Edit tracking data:
Start of Block
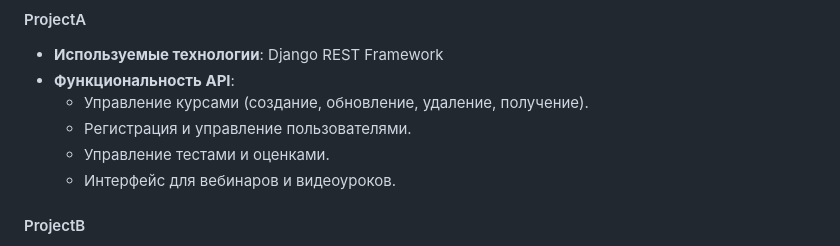
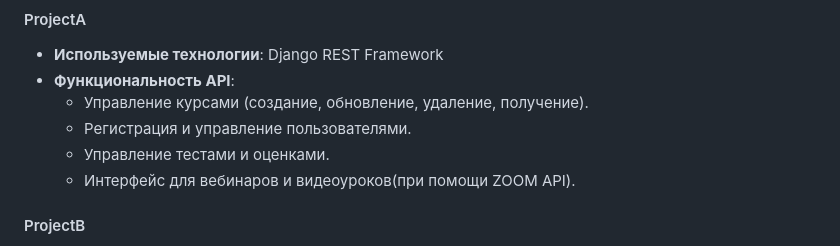
Before and after one commit to AlexTkDev/online-learning-platform, a Markdown page: README.md, the part around the change. GitHub-like rendering.

```diff
--- a/README.md
+++ b/README.md
@@ -40,7 +40,7 @@
   - Управление курсами (создание, обновление, удаление, получение).
   - Регистрация и управление пользователями.
   - Управление тестами и оценками.
-  - Интерфейс для вебинаров и видеоуроков.
+  - Интерфейс для вебинаров и видеоуроков(при помощи ZOOM API).
 
 #### ProjectB
 - **Используемые технологии**: Django REST Framework
```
End of Block
## WORK REQUEST
Which lines in the data above hold the string "README"? Return each of them.

## OUTPUT
Before and after one commit to AlexTkDev/online-learning-platform, a Markdown page: README.md, the part around the change. GitHub-like rendering.
--- a/README.md
+++ b/README.md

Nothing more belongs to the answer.